And I think about the moment in time we’re at now, where we’re all asking ourselves ‘Who are we? What are we, and what is our purpose on this planet?’ I think there are cultural organizations that can be at the centre of that conversation and provoking dialogue. It’s a very exciting time to be informing that conversation.
So this opportunity became more interesting to you now because of COVID and those kinds of conversations? I think it crystallized for me… I’m a person that reads a lot of non-fiction and history and all of that. It’s always interested me. But the questions I was asking myself over the last five months about my own place in the universe definitely inform my ideas about what could be possible in a role like this.
And I know this is a conversation that we’re all having with each other and with ourselves. So, yeah, absolutely it has informed my energy around that.
You mentioned bringing in provocative exhibitions. So is that part of your mandate? My understanding is that I’m part of the conversation, definitely at the table… to talk through the curation side of things. And then also figure out what is the compelling value proposition at the core of this that is going to get people excited about it and really hone in on an insight that is unignorable.
Let’s finish on SickKids. What have you gained over the past six years or what are most proud of? I have always been a person who is optimistic—I think that’s part of the power that I’ve brought to my work. And I think what it has reinforced for me is the power of dwelling in possibility.

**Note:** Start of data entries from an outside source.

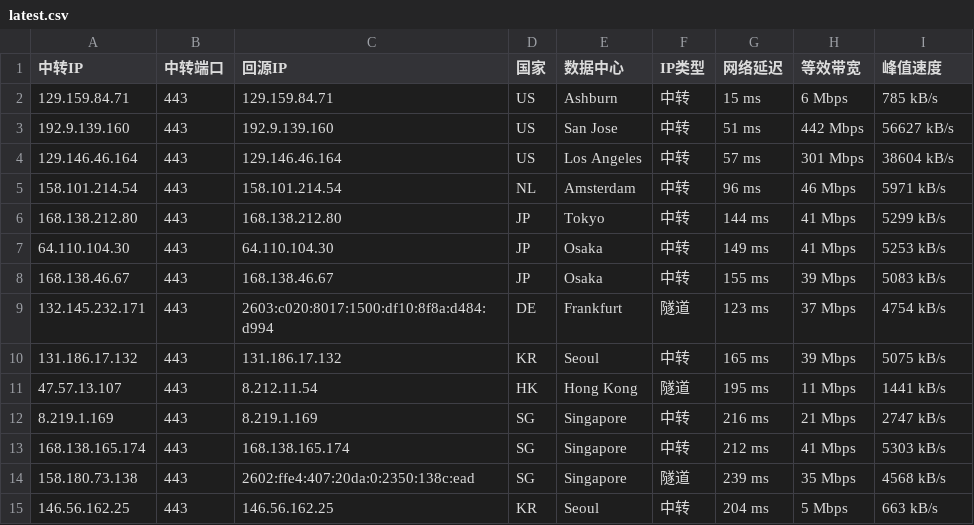
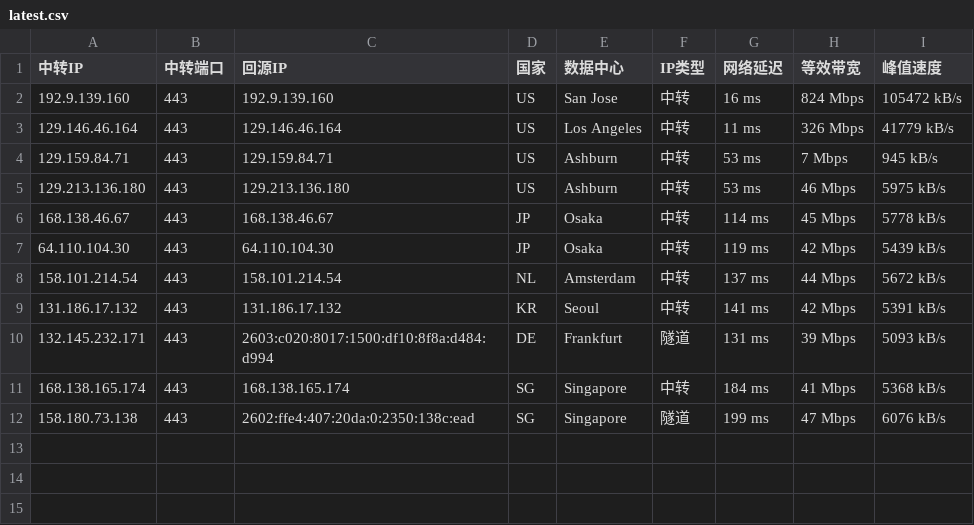
Before and after one commit to 520mmxx/CF-PROXYIP, a CSV file: latest.csv, drawn as a sheet.

```diff
--- a/latest.csv
+++ b/latest.csv
@@ -1,15 +1,12 @@
 中转IP,中转端口,回源IP,国家,数据中心,IP类型,网络延迟,等效带宽,峰值速度
-129.159.84.71,443,129.159.84.71,US,Ashburn,中转,15 ms,6 Mbps,785 kB/s
-192.9.139.160,443,192.9.139.160,US,San Jose,中转,51 ms,442 Mbps,56627 kB/s
-129.146.46.164,443,129.146.46.164,US,Los Angeles,中转,57 ms,301 Mbps,38604 kB/s
-158.101.214.54,443,158.101.214.54,NL,Amsterdam,中转,96 ms,46 Mbps,5971 kB/s
-168.138.212.80,443,168.138.212.80,JP,Tokyo,中转,144 ms,41 Mbps,5299 kB/s
-64.110.104.30,443,64.110.104.30,JP,Osaka,中转,149 ms,41 Mbps,5253 kB/s
-168.138.46.67,443,168.138.46.67,JP,Osaka,中转,155 ms,39 Mbps,5083 kB/s
-132.145.232.171,443,2603:c020:8017:1500:df10:8f8a:d484:d994,DE,Frankfurt,隧道,123 ms,37 Mbps,4754 kB/s
-131.186.17.132,443,131.186.17.132,KR,Seoul,中转,165 ms,39 Mbps,5075 kB/s
-47.57.13.107,443,8.212.11.54,HK,Hong Kong,隧道,195 ms,11 Mbps,1441 kB/s
-8.219.1.169,443,8.219.1.169,SG,Singapore,中转,216 ms,21 Mbps,2747 kB/s
-168.138.165.174,443,168.138.165.174,SG,Singapore,中转,212 ms,41 Mbps,5303 kB/s
-158.180.73.138,443,2602:ffe4:407:20da:0:2350:138c:ead,SG,Singapore,隧道,239 ms,35 Mbps,4568 kB/s
-146.56.162.25,443,146.56.162.25,KR,Seoul,中转,204 ms,5 Mbps,663 kB/s
+192.9.139.160,443,192.9.139.160,US,San Jose,中转,16 ms,824 Mbps,105472 kB/s
+129.146.46.164,443,129.146.46.164,US,Los Angeles,中转,11 ms,326 Mbps,41779 kB/s
+129.159.84.71,443,129.159.84.71,US,Ashburn,中转,53 ms,7 Mbps,945 kB/s
+129.213.136.180,443,129.213.136.180,US,Ashburn,中转,53 ms,46 Mbps,5975 kB/s
+168.138.46.67,443,168.138.46.67,JP,Osaka,中转,114 ms,45 Mbps,5778 kB/s
+64.110.104.30,443,64.110.104.30,JP,Osaka,中转,119 ms,42 Mbps,5439 kB/s
+158.101.214.54,443,158.101.214.54,NL,Amsterdam,中转,137 ms,44 Mbps,5672 kB/s
+131.186.17.132,443,131.186.17.132,KR,Seoul,中转,141 ms,42 Mbps,5391 kB/s
+132.145.232.171,443,2603:c020:8017:1500:df10:8f8a:d484:d994,DE,Frankfurt,隧道,131 ms,39 Mbps,5093 kB/s
+168.138.165.174,443,168.138.165.174,SG,Singapore,中转,184 ms,41 Mbps,5368 kB/s
+158.180.73.138,443,2602:ffe4:407:20da:0:2350:138c:ead,SG,Singapore,隧道,199 ms,47 Mbps,6076 kB/s
```
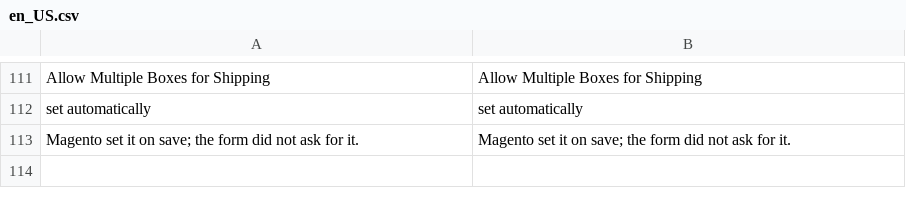
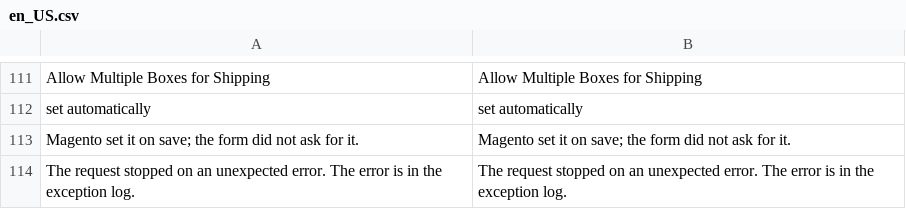
Before and after one commit to hryvinskyi/magento2-admin-action-log, a CSV file: i18n/en_US.csv, drawn as a sheet; only a part is shown, gaps mark what is left out; the diff names each change by its address in the sheet, - before the commit and + after, or states it on an @@ line.

Commit message:
Refused writes, record links, inherited settings, stock corrections
- A refused admin write reads "tried to change" or "tried to delete", with the
  kind of record and the record when the request named it
- Order comments link to their order, settings to their section and scope
- A store without sources records the quantities sales, cancellations and
  refunds take or put back
- A setting saved for the first time is compared with its inherited value
- An unexpected error is not shown to people; the history button sits outside
  the label of its control; AdminRequestTest runs its ACL checks

```diff
--- a/i18n/en_US.csv
+++ b/i18n/en_US.csv
+row 114: The request stopped on an unexpected error. The error is in the exception log. | The request stopped on an unexpected error. The error is in the exception log.
```
Also changed, not shown: 33 other files.
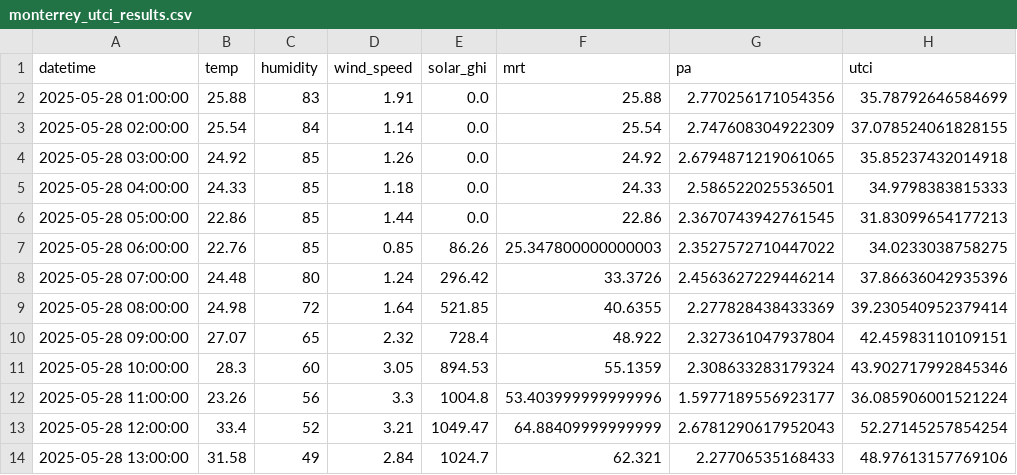
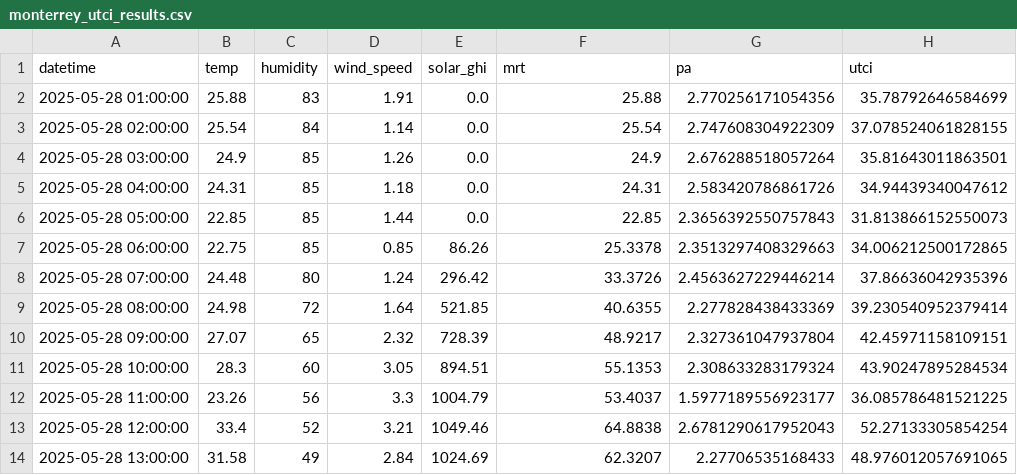
Before and after one commit to rachna-uva/heinecan, a CSV file: monterrey_utci_results.csv, drawn as a sheet; only a part is shown; the diff covers the shown part only.

```diff
--- a/monterrey_utci_results.csv
+++ b/monterrey_utci_results.csv
@@ -3,12 +3,12 @@ datetime,temp,humidity,wind_speed,solar_ghi,mrt,pa,utci
 2025-05-28 02:00:00,25.54,84,1.14,0.0,25.54,2.747608304922309,37.078524061828155
-2025-05-28 03:00:00,24.92,85,1.26,0.0,24.92,2.6794871219061065,35.85237432014918
-2025-05-28 04:00:00,24.33,85,1.18,0.0,24.33,2.586522025536501,34.9798383815333
-2025-05-28 05:00:00,22.86,85,1.44,0.0,22.86,2.3670743942761545,31.83099654177213
-2025-05-28 06:00:00,22.76,85,0.85,86.26,25.347800000000003,2.3527572710447022,34.0233038758275
+2025-05-28 03:00:00,24.9,85,1.26,0.0,24.9,2.676288518057264,35.81643011863501
+2025-05-28 04:00:00,24.31,85,1.18,0.0,24.31,2.583420786861726,34.94439340047612
+2025-05-28 05:00:00,22.85,85,1.44,0.0,22.85,2.3656392550757843,31.813866152550073
+2025-05-28 06:00:00,22.75,85,0.85,86.26,25.3378,2.3513297408329663,34.006212500172865
 2025-05-28 07:00:00,24.48,80,1.24,296.42,33.3726,2.4563627229446214,37.86636042935396
 2025-05-28 08:00:00,24.98,72,1.64,521.85,40.6355,2.277828438433369,39.230540952379414
-2025-05-28 09:00:00,27.07,65,2.32,728.4,48.922,2.327361047937804,42.45983110109151
-2025-05-28 10:00:00,28.3,60,3.05,894.53,55.1359,2.308633283179324,43.902717992845346
-2025-05-28 11:00:00,23.26,56,3.3,1004.8,53.403999999999996,1.5977189556923177,36.085906001521224
-2025-05-28 12:00:00,33.4,52,3.21,1049.47,64.88409999999999,2.6781290617952043,52.27145257854254
-2025-05-28 13:00:00,31.58,49,2.84,1024.7,62.321,2.27706535168433,48.97613157769106
+2025-05-28 09:00:00,27.07,65,2.32,728.39,48.9217,2.327361047937804,42.45971158109151
+2025-05-28 10:00:00,28.3,60,3.05,894.51,55.1353,2.308633283179324,43.90247895284534
+2025-05-28 11:00:00,23.26,56,3.3,1004.79,53.4037,1.5977189556923177,36.085786481521225
+2025-05-28 12:00:00,33.4,52,3.21,1049.46,64.8838,2.6781290617952043,52.27133305854254
+2025-05-28 13:00:00,31.58,49,2.84,1024.69,62.3207,2.27706535168433,48.976012057691065
```
Also changed, not shown: 36 edited cells elsewhere in this file, amsterdam_utci_results.csv, amsterdam_utci_with_measures.csv, 10 other files.
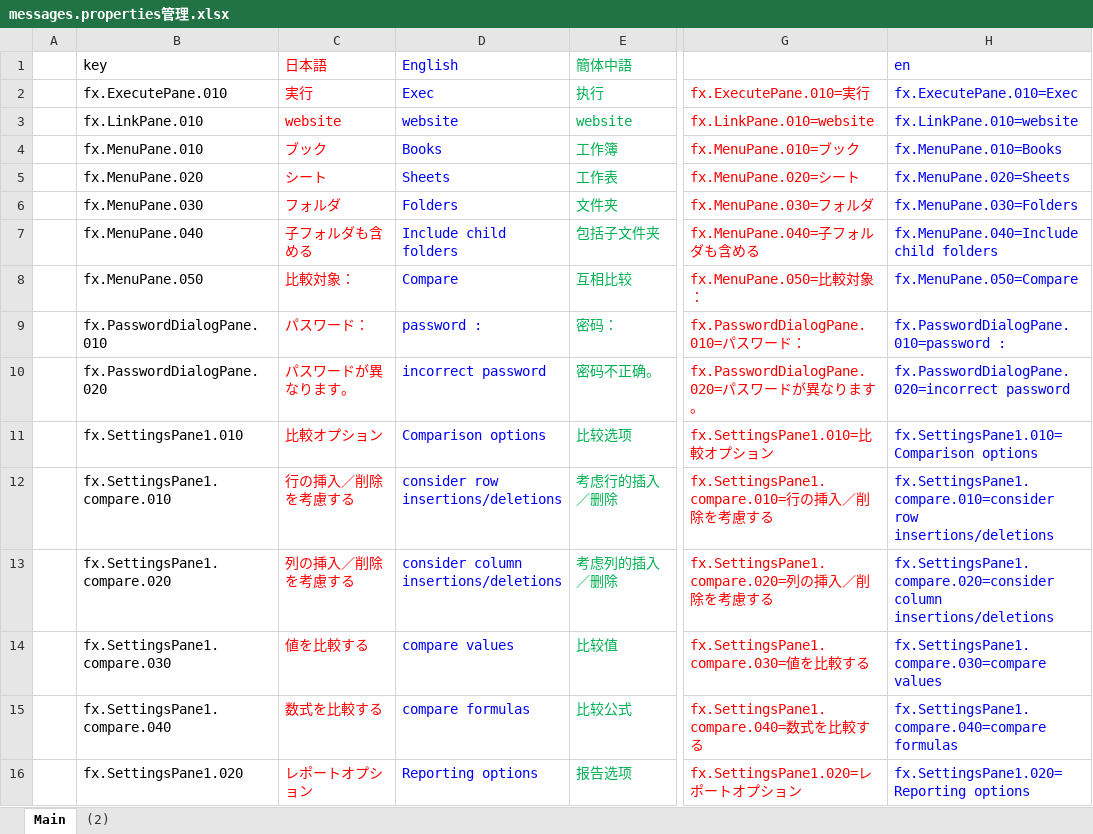
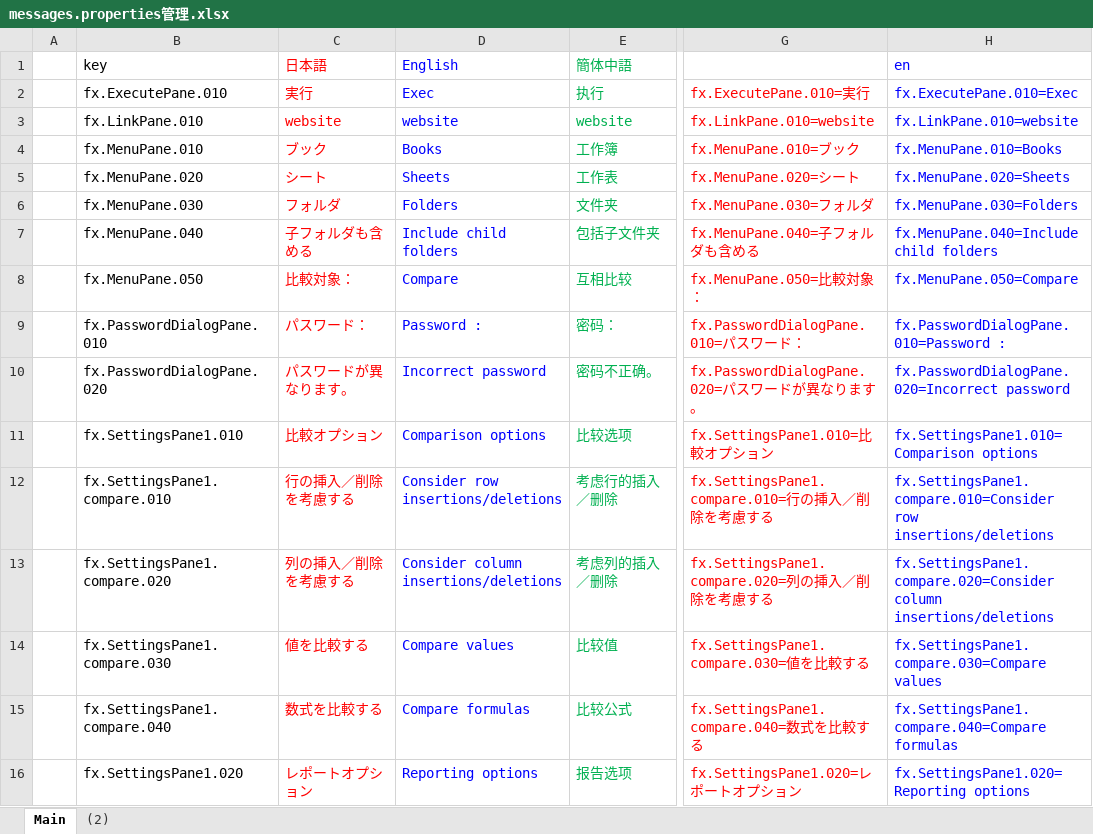
Before and after one commit to nmby/hogandiff4, an Excel workbook: xyz.hotchpotch.hogandiff/messages.properties管理.xlsx, sheet Main, drawn as a sheet; only a part is shown, gaps mark what is left out; values as stored, in another font and other column widths than the file's, no borders; the diff covers the shown part only; the diff names each change by its address in the sheet, - before the commit and + after, or states it on an @@ line.

```diff
--- a/xyz.hotchpotch.hogandiff/messages.properties管理.xlsx (sheet Main)
+++ b/xyz.hotchpotch.hogandiff/messages.properties管理.xlsx (sheet Main)
-D9 (English): password :
+D9 (English): Password :
-H9 (en): fx.PasswordDialogPane.010=password :
+H9 (en): fx.PasswordDialogPane.010=Password :
-D10 (English): incorrect password
+D10 (English): Incorrect password
-H10 (en): fx.PasswordDialogPane.020=incorrect password
+H10 (en): fx.PasswordDialogPane.020=Incorrect password
-D12 (English): consider row insertions/deletions
+D12 (English): Consider row insertions/deletions
-H12 (en): fx.SettingsPane1.compare.010=consider row insertions/deletions
+H12 (en): fx.SettingsPane1.compare.010=Consider row insertions/deletions
-D13 (English): consider column insertions/deletions
+D13 (English): Consider column insertions/deletions
-H13 (en): fx.SettingsPane1.compare.020=consider column insertions/deletions
+H13 (en): fx.SettingsPane1.compare.020=Consider column insertions/deletions
-D14 (English): compare values
+D14 (English): Compare values
-H14 (en): fx.SettingsPane1.compare.030=compare values
+H14 (en): fx.SettingsPane1.compare.030=Compare values
-D15 (English): compare formulas
+D15 (English): Compare formulas
-H15 (en): fx.SettingsPane1.compare.040=compare formulas
+H15 (en): fx.SettingsPane1.compare.040=Compare formulas
```
Also changed, not shown: 20 edited cells elsewhere in this sheet, 3 other files.
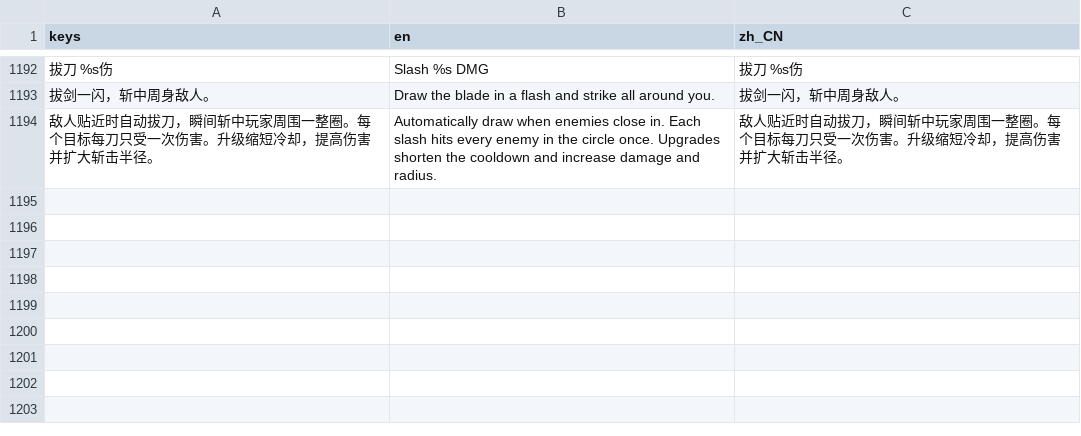
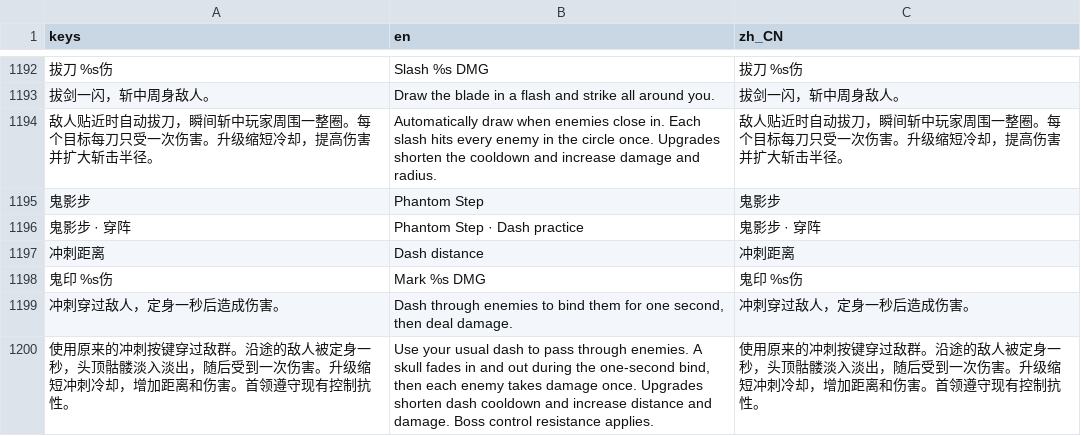
Before and after one commit to wyb969/Rogge, a CSV file: locale/messages.csv, drawn as a sheet; only a part is shown, gaps mark what is left out; the diff names each change by its address in the sheet, - before the commit and + after, or states it on an @@ line.

Commit message:
Add Phantom Step dash with fading skull binds and delayed damage

```diff
--- a/locale/messages.csv
+++ b/locale/messages.csv
+row 1195: 鬼影步 | Phantom Step | 鬼影步
+row 1196: 鬼影步 · 穿阵 | Phantom Step · Dash practice | 鬼影步 · 穿阵
+row 1197: 冲刺距离 | Dash distance | 冲刺距离
+row 1198: 鬼印 %s伤 | Mark %s DMG | 鬼印 %s伤
+row 1199: 冲刺穿过敌人，定身一秒后造成伤害。 | Dash through enemies to bind them for one second, then deal damage. | 冲刺穿过敌人，定身一秒后造成伤害。
+row 1200: 使用原来的冲刺按键穿过敌群。沿途的敌人被定身一秒，头顶骷髅淡入淡出，随后受到一次伤害。升级缩短冲刺冷却，增加距离和伤害。首领遵守现有控制抗性。 | Use your usual dash to pass through enemies. A skull fades in and out during the one-second bind, then each enemy takes damage once. Upgrades shorten dash cooldown and increase distance and damage. Boss control resistance applies. | 使用原来的冲刺按键穿过敌群。沿途的敌人被定身一秒，头顶骷髅淡入淡出，随后受到一次伤害。升级缩短冲刺冷却，增加距离和伤害。首领遵守现有控制抗性。
```
Also changed, not shown: 33 other files.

I’m most proud of our ability to land on a powerful point of view and stay the course. In my agency experience over the years I’ve seen a lot of great ideas presented, but the ones that actually go the distance are so few and far between, because there are so many barriers and obstacles and difficulties that get in the way.
So I’m most proud of our ability to see it through, and make the kind of impact that we have for the hospital that is going to change child health for a generation—and that’s not an exaggeration, that’s the literal truth.
Are you talking about overcoming scepticism to Vs.? Yeah, and I think it was partly the way that we did it that enabled us.
I learned a lot from working with banks in terms of great big, complex, multi-stakeholder environments, where you need to do stakeholder relations. You need to gain consensus and an army of support if you’re going to be successful.
So as much as the creative strategy was genius and right on point… we also had a stakeholder engagement plan that was a full year—it was 12 months between the time we bought the idea and the day we launched it. We inched through the organization group by group by group, all the way down to the patients and parents, so that by the time we launched, we just had this whole army of support.
We listened along the way, but we weren’t looking for permission either. It was more ‘This is where we’re going, join us.’
The campaign hasn’t quite reached the $1.3 billion goal yet. I would not have considered leaving without knowing we’re going to achieve that goal—knowing for certain we’re going to achieve that goal.